Wild, wild Weston could be NFL’s worst-kept secret
It’s hard to keep secrets in the NFL, and even harder to do so in New York. Yet somehow, the New York Giants’ center, Weston Richburg, is a bit of a rare exception.
A second-round selection in the 2014 draft, Richburg has established himself as one of the best interior linemen in the league, a guy who has mostly flown under the radar.
Richburg’s exploits might have become lost in the constant negative press of the Giants’ offensive line, but that’s nothing to blame him for. What he’s brought to the Giants offense is a mixture of toughness, leadership and, when healthy, solid play for a guy who was thought to be by some undersized for his position.
Like several of his offensive linemates, Richburg was hard at work this offseason, in a quest to improve. He’s been a regular attendee at LeCharles Bentley’s O-Line Performance Center. His own improvement as well as those by his projected starting line mates have him very optimistic about the coming season.
“We went to the playoffs and want to go further,” Richburg said. “We’re excited about the guys we have in this room and excited to get that going.”
If that offensive line can find weekly consistency, there’s no reason it can’t go further.
How has Richburg stayed so under the radar?
The Giants struggles on the offensive line, particularly the exterior, perhaps overshadow the good Richburg has accomplished thus far, in addition to the fact he plays in the same division as the Cowboys center Travis Frederick, a higher profile first-round pick.
Per Pro Football Focus’ signature stats, Richburg was tied for third (with two others) last year for best pass-blocking efficiency (98.6), the center tagged for allowing just 11 total pressures (sacks, hits and hurries) out of 611 passing snaps.
Richburg’s own humility, however, likely plays a part in keeping him under the radar.

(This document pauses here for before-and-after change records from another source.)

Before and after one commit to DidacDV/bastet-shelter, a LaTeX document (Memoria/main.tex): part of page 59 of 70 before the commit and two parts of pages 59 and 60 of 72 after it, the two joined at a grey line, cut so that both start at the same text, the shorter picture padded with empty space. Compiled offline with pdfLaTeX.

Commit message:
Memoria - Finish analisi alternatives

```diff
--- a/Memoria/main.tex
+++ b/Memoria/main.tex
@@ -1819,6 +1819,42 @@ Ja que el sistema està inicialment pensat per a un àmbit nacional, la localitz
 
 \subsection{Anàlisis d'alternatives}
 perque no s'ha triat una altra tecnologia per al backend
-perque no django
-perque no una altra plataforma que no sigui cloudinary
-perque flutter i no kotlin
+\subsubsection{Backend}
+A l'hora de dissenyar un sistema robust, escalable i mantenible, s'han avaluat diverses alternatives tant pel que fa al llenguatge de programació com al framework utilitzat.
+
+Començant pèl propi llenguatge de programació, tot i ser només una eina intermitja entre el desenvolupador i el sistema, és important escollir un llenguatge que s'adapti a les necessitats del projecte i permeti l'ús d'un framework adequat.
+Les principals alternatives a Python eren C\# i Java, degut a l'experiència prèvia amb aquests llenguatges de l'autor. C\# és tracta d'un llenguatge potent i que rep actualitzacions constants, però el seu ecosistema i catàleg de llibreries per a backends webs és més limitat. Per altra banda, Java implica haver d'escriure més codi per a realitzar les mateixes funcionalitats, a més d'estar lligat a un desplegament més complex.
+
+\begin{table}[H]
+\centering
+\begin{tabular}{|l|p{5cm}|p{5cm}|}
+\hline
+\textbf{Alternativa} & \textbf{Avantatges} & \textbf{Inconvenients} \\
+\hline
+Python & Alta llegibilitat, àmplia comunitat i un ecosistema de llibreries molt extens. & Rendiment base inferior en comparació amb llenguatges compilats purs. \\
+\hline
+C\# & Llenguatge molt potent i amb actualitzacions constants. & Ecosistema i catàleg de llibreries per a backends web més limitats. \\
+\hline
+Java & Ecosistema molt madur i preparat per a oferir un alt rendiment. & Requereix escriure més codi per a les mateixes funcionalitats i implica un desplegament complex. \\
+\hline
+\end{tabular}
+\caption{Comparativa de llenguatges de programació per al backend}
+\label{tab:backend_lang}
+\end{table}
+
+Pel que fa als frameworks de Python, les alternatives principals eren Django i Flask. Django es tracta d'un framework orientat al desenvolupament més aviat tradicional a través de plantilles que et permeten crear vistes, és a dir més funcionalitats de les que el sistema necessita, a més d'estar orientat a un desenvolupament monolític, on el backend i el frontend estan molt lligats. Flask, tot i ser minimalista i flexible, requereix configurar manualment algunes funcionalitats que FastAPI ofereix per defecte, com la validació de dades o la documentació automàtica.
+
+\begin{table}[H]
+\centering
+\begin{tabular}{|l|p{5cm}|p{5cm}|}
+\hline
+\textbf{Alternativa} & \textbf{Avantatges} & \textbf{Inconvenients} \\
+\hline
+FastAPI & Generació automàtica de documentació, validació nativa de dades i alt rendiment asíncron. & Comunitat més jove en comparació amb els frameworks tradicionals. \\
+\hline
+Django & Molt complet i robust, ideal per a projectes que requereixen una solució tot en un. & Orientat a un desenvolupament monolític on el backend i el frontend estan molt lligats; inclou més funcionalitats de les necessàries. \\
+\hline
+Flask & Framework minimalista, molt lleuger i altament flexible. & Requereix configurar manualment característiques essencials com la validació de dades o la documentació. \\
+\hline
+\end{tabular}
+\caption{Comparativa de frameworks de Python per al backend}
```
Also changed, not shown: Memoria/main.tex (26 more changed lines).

When a reporter praised Richburg during the OTAs for having had a good season, Richburg briskly he replied that didn’t, remarking that after watching film from last season that, “You find a lot of things that you want to get better at. That’s the only good thing about watching those. You get a list of things you need to improve on.”
While the Giants strive to see all their players get better, something tells us that they’ll happily stick with Richburg for as long as they can, warts or not.
How is Richburg feeling after revealing he played the entire 2016 season injured?
This spring, Richburg’s great–or bad, by his standards–season came while he worked through a painful hand injury that included torn tendons in his snapping hand.
“That hurts you; your hand placement, your ability to grab, ability to work the chest plate is a big part of the game,” Moffensive line coach Mike Solari said.
“So that was tough for him, and he worked through it and he performed at the highest level that he could without being able to use that hand at full strength. But it would be a big difference this year.”
The good news is Richburg is over the injury, first suffered in a preseason game last summer. “I’m full go,” he declared. “(I’m) ready to get after it, excited for what’s in store.”
With an ejection in the first game against Washington game being the lone blemish on his season–Richburg became the first player ejected under the NFL’s new unsportsmanlike conduct rules for multiple infractions–he still managed to have a great year despite doing his best to hide a hand injury.
Now back at full health and facing a contract year that could move him to toward the top of the league’s highest paid centers, the sky’s the limit for Richburg, who could also be eyeing his first Pro Bowl this season.